• [What you are asked to do]:
Find the word "cells" in the records and copy every line where it occurs.

[Version difference data]
# # # # #
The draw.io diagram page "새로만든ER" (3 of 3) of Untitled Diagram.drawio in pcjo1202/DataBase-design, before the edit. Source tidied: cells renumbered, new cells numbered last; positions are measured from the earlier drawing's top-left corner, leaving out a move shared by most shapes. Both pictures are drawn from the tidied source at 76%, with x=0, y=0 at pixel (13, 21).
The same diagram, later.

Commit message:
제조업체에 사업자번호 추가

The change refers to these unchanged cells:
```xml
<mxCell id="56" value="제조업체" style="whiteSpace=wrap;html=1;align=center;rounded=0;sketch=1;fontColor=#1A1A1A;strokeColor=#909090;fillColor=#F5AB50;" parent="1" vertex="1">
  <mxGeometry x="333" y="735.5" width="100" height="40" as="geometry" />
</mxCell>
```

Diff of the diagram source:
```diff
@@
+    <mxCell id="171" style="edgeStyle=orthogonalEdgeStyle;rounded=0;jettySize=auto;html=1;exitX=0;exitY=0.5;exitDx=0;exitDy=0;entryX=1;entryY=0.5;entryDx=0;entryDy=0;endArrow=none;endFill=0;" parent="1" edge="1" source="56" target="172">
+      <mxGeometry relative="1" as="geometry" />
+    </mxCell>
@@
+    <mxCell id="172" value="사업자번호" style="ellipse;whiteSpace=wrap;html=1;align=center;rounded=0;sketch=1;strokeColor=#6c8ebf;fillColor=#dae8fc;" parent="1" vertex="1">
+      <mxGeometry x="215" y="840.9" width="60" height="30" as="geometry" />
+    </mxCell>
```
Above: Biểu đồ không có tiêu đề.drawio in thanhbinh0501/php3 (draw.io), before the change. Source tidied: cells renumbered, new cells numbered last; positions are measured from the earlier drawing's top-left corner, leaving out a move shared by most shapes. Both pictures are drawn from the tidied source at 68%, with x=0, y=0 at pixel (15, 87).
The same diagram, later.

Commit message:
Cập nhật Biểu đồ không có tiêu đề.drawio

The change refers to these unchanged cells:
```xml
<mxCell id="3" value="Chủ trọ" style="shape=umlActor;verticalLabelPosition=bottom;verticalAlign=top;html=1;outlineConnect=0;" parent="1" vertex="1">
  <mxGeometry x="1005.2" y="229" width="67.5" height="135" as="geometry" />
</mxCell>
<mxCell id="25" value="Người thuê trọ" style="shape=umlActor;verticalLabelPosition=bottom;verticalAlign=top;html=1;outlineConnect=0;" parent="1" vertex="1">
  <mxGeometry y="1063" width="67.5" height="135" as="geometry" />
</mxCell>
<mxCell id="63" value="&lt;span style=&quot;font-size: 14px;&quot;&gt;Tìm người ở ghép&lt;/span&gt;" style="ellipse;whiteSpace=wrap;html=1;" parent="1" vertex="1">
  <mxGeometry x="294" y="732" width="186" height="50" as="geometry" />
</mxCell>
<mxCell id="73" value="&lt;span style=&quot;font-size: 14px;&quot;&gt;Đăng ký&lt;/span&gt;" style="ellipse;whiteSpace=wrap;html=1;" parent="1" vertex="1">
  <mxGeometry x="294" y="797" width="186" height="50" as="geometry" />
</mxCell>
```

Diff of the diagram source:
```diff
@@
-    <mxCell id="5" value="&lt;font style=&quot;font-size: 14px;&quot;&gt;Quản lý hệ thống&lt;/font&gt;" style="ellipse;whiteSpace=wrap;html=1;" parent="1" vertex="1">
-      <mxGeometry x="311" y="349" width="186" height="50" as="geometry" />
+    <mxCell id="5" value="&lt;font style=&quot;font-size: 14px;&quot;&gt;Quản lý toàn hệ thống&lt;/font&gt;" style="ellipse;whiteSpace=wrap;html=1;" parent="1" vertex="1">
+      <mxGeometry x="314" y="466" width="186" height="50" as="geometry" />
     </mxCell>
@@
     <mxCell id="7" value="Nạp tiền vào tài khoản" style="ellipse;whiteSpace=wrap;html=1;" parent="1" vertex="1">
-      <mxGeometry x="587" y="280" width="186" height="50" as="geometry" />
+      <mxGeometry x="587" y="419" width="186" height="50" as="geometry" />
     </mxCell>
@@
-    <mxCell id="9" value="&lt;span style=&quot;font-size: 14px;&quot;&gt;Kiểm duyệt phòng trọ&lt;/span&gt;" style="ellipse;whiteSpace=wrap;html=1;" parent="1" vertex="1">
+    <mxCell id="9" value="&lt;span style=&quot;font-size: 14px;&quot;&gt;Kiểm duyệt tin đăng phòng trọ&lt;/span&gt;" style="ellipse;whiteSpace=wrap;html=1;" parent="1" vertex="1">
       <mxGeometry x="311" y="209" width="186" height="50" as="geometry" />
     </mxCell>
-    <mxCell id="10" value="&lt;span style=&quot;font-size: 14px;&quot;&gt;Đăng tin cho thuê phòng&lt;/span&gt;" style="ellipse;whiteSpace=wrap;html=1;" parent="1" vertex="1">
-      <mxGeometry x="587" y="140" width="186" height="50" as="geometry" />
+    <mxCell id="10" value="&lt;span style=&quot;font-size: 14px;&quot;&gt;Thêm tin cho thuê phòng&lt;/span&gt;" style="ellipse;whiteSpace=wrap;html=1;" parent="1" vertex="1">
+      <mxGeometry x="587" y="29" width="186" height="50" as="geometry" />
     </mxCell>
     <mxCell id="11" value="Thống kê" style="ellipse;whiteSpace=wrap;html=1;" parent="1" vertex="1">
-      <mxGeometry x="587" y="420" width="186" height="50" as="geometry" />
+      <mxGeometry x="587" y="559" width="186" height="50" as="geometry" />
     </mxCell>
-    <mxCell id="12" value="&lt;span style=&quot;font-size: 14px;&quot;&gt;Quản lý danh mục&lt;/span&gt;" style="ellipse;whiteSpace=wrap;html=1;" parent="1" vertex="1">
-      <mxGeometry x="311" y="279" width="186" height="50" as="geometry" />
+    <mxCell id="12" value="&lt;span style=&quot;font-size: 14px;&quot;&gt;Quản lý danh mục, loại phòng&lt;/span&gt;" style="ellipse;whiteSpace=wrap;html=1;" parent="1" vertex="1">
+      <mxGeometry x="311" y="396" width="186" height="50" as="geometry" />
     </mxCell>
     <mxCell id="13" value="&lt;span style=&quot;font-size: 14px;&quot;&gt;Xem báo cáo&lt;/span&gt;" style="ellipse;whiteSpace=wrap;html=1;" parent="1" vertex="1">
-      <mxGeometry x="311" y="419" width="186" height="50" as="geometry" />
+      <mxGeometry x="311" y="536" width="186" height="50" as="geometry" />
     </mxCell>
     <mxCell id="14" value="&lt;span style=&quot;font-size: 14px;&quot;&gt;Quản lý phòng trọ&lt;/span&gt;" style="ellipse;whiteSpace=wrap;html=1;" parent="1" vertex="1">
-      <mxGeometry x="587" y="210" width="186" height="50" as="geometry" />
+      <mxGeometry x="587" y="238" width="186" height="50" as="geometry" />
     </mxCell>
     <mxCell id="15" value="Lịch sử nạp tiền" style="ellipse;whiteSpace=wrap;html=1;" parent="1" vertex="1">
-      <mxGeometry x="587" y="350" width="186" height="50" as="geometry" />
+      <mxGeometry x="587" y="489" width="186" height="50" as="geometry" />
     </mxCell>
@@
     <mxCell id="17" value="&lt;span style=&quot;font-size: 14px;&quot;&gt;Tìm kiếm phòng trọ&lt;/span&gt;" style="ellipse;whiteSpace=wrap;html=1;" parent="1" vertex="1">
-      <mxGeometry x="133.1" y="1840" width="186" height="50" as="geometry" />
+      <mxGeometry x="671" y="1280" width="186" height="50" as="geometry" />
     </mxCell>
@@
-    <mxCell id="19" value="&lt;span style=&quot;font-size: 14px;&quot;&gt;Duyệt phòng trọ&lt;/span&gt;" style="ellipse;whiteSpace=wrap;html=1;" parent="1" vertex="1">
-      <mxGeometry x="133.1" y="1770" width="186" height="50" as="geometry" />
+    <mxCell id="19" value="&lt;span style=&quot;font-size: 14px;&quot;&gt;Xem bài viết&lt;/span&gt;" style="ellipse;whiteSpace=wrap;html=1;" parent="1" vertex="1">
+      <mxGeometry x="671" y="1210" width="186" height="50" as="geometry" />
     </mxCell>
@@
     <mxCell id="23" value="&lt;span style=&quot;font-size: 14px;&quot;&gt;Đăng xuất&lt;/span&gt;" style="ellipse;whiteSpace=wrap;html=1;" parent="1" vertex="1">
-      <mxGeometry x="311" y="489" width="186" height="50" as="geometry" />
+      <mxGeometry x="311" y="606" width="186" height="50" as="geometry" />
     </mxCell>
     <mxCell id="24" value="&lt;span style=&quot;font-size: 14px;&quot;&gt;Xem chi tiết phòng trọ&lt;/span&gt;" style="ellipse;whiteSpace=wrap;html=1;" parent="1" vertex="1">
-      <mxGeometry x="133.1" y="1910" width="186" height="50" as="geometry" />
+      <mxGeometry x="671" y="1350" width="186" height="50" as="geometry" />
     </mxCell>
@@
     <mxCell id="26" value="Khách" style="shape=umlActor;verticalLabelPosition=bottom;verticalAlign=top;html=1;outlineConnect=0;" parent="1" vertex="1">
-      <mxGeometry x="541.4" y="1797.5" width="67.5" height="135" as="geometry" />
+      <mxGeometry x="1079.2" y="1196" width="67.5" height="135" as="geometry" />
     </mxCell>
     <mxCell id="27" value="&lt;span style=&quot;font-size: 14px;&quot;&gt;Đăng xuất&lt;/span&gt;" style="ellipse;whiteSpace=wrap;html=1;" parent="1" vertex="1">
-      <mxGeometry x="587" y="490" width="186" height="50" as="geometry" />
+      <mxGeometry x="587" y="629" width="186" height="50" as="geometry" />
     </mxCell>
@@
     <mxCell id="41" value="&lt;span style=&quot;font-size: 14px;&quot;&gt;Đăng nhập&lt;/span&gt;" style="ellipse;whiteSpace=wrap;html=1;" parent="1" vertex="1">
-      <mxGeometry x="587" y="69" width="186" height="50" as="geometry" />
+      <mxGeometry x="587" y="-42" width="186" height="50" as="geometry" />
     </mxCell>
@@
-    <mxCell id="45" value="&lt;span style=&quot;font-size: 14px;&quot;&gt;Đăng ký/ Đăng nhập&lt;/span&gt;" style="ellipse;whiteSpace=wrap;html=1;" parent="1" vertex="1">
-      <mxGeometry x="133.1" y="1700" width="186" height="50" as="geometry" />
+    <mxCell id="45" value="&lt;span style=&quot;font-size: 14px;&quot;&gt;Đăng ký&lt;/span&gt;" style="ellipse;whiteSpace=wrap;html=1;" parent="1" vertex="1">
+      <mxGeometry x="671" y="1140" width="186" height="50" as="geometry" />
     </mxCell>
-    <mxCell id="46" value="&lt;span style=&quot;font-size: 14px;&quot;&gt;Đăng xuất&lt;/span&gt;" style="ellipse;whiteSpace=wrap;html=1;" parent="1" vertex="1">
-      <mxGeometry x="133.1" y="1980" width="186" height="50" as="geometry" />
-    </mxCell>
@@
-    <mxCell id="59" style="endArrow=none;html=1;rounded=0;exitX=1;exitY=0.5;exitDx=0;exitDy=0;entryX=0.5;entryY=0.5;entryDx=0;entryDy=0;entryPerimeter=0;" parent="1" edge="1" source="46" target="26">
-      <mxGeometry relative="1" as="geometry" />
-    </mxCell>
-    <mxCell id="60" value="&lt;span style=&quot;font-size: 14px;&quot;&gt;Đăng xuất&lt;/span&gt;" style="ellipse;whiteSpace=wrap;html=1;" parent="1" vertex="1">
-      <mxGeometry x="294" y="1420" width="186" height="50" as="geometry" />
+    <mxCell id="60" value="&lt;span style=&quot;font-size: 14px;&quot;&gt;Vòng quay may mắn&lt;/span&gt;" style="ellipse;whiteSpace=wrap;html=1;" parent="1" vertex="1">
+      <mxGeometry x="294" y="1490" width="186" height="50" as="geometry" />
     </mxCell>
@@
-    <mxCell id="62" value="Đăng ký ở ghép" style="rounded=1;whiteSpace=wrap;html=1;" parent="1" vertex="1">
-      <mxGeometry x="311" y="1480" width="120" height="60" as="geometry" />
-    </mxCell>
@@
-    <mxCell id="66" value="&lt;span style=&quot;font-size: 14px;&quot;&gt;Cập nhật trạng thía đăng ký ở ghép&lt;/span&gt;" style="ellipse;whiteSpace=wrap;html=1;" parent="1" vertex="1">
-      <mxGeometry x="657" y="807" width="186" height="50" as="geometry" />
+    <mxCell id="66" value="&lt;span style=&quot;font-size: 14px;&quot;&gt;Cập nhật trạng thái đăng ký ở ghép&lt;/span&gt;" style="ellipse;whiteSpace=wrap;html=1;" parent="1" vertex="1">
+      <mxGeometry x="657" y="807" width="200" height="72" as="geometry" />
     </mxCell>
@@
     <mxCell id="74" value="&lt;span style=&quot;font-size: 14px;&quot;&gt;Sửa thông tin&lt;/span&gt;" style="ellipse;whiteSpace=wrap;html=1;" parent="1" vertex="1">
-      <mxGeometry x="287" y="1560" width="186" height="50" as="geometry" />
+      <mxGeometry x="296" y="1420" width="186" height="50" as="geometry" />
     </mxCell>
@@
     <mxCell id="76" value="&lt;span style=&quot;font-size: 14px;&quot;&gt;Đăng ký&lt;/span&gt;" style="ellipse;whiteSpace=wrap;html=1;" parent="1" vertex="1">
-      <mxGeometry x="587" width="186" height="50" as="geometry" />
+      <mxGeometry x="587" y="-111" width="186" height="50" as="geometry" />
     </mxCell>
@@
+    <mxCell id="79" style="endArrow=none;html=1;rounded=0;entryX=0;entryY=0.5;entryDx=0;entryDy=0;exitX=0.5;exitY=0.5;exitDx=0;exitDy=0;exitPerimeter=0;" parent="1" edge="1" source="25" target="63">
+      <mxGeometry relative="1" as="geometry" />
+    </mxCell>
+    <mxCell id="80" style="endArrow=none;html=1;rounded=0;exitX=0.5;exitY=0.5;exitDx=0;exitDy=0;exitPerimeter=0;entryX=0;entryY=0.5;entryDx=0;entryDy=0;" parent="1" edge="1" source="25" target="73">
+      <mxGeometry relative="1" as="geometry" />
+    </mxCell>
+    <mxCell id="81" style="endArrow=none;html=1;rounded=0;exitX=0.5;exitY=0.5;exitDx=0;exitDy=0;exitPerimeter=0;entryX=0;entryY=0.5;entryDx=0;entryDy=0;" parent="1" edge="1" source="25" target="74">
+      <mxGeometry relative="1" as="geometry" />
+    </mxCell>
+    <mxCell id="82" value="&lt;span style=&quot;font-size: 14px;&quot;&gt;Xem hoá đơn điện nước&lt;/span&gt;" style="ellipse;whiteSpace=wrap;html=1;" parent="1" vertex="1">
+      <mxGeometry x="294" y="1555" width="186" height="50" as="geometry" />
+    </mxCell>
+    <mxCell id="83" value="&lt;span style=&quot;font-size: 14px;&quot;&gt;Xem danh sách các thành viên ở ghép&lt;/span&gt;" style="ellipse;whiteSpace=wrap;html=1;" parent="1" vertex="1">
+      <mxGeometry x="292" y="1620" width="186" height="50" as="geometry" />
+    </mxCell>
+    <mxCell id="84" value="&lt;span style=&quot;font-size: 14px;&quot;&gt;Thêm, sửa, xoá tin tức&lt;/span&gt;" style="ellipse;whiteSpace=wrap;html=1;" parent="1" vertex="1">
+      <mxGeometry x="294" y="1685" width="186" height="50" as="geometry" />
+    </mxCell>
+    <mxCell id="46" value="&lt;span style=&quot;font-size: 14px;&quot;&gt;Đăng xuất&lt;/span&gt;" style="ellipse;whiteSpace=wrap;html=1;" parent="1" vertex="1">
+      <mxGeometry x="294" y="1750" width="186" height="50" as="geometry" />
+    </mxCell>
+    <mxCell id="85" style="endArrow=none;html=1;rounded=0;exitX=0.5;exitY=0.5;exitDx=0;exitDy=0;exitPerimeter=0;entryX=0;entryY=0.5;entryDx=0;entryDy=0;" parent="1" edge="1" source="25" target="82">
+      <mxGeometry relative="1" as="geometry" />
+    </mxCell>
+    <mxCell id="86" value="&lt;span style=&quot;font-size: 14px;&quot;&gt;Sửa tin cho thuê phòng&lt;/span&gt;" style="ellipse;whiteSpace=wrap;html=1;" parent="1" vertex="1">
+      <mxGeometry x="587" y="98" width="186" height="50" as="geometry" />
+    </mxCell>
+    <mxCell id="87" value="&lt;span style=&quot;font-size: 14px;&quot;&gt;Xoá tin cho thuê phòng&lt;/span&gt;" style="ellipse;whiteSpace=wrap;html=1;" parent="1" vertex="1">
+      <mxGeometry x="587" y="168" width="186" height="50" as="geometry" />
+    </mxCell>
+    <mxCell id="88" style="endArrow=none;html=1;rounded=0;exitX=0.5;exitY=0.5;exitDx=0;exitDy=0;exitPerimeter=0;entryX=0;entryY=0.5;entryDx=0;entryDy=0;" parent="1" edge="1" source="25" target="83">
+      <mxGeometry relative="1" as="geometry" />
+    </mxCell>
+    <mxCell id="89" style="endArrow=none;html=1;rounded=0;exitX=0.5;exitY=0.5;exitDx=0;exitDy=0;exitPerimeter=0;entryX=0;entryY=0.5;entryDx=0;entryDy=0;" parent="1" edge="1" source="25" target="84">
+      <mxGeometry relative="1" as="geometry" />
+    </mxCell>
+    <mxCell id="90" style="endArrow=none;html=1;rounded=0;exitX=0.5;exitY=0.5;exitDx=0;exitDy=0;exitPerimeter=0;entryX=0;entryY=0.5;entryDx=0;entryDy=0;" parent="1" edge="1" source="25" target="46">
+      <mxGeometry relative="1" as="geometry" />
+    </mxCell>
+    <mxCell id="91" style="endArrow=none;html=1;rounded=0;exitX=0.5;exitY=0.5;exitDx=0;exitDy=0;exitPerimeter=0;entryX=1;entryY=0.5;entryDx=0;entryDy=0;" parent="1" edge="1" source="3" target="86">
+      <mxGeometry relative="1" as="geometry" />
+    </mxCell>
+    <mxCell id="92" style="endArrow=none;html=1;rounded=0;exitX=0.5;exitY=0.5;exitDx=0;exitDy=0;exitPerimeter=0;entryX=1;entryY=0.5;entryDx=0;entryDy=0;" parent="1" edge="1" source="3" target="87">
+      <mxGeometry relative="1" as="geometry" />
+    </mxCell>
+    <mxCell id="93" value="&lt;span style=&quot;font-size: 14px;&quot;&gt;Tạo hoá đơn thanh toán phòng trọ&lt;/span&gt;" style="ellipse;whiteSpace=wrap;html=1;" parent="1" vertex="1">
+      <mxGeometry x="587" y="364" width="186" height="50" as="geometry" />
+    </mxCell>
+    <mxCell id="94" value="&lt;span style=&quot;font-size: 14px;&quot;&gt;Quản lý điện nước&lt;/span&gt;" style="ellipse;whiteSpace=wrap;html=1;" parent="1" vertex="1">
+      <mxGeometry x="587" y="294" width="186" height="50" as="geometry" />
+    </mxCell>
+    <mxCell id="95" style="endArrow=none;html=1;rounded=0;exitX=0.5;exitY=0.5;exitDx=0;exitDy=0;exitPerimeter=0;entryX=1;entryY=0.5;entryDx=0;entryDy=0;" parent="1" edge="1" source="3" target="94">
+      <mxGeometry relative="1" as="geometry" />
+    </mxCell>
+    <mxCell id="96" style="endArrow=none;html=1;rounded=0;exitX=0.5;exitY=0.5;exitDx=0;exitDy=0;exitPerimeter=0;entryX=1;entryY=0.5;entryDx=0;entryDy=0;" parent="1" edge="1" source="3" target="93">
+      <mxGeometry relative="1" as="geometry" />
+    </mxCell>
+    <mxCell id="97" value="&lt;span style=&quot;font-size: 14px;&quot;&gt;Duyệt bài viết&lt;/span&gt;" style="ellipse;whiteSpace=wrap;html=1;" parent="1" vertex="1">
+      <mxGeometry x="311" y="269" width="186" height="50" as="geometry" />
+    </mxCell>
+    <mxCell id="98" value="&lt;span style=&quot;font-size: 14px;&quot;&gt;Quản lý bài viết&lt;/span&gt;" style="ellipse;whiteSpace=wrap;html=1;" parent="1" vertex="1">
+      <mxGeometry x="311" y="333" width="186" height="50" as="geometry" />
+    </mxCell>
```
# # # # #
• [Exercise output]:
The draw.io diagram page "새로만든ER" (3 of 3) of Untitled Diagram.drawio in pcjo1202/DataBase-design, before the edit. Source tidied: cells renumbered, new cells numbered last; positions are measured from the earlier drawing's top-left corner, leaving out a move shared by most shapes. Both pictures are drawn from the tidied source at 76%, with x=0, y=0 at pixel (13, 21).
The change refers to these unchanged cells:
Above: Biểu đồ không có tiêu đề.drawio in thanhbinh0501/php3 (draw.io), before the change. Source tidied: cells renumbered, new cells numbered last; positions are measured from the earlier drawing's top-left corner, leaving out a move shared by most shapes. Both pictures are drawn from the tidied source at 68%, with x=0, y=0 at pixel (15, 87).
The change refers to these unchanged cells:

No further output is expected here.